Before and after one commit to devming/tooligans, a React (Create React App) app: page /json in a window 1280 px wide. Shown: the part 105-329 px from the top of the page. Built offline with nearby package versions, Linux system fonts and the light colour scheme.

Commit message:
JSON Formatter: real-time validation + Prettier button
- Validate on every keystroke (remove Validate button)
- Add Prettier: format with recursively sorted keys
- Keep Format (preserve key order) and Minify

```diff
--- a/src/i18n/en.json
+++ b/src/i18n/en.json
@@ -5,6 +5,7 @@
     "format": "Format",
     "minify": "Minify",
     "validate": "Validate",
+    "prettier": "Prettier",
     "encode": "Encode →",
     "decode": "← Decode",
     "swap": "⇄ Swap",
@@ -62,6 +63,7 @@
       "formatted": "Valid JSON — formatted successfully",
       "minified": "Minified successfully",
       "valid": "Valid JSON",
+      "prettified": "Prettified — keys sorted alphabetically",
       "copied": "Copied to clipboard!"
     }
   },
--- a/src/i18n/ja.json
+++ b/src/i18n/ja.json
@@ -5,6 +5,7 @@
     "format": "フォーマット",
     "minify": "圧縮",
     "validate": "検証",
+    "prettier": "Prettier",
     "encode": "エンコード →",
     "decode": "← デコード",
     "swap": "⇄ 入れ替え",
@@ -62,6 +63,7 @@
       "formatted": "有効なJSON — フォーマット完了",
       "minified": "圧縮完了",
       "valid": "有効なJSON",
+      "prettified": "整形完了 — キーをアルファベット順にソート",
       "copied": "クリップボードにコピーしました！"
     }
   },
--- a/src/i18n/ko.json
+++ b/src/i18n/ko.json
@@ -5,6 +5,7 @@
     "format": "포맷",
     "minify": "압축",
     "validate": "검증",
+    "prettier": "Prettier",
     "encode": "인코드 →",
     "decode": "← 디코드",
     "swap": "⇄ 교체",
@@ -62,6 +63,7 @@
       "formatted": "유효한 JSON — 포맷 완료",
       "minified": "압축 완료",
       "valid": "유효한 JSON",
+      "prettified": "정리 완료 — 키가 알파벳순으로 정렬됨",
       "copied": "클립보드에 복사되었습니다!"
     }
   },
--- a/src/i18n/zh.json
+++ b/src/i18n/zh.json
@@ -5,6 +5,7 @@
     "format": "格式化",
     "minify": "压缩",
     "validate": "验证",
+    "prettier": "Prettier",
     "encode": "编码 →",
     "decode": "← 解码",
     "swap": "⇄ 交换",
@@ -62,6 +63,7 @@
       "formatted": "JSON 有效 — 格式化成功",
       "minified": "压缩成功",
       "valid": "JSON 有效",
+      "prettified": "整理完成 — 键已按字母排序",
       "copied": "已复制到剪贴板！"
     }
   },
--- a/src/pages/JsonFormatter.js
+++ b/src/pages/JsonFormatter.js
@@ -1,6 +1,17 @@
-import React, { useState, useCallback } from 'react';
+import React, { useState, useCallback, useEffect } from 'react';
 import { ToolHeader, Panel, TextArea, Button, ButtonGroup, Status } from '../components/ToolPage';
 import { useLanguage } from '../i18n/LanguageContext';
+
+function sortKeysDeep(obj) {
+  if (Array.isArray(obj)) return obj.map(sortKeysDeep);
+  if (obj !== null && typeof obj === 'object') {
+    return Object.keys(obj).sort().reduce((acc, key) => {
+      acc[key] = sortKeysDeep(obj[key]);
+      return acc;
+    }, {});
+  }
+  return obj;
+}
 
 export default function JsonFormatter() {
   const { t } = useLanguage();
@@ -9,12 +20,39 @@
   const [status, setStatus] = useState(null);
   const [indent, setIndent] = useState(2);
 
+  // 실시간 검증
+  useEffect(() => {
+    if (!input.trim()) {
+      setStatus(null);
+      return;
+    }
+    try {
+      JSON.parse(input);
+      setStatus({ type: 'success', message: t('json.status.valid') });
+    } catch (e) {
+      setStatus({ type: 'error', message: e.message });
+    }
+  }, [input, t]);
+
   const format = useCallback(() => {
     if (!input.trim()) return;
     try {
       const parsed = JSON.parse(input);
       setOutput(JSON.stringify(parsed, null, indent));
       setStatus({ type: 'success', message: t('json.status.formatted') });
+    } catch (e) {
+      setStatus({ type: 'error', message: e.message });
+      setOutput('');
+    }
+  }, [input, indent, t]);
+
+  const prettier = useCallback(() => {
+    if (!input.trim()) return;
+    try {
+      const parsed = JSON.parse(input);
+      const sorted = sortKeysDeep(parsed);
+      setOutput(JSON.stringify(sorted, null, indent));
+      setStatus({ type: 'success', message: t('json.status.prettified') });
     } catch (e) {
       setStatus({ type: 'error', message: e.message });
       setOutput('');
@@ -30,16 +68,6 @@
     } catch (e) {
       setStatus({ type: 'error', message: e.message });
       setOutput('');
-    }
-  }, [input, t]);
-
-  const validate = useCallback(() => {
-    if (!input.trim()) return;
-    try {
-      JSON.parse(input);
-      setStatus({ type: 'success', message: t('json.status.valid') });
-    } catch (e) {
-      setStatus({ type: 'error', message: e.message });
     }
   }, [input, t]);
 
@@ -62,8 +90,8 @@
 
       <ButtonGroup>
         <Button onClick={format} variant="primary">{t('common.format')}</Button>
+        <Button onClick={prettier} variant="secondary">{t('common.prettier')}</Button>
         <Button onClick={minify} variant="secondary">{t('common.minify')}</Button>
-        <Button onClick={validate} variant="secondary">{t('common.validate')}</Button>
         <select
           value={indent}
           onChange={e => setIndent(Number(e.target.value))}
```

* **Exercise details**
Check each line above for the string "sorted" and copy those that have it.

* **Problem solution**
- Add Prettier: format with recursively sorted keys
+      "prettified": "Prettified — keys sorted alphabetically",
+      const sorted = sortKeysDeep(parsed);
+      setOutput(JSON.stringify(sorted, null, indent));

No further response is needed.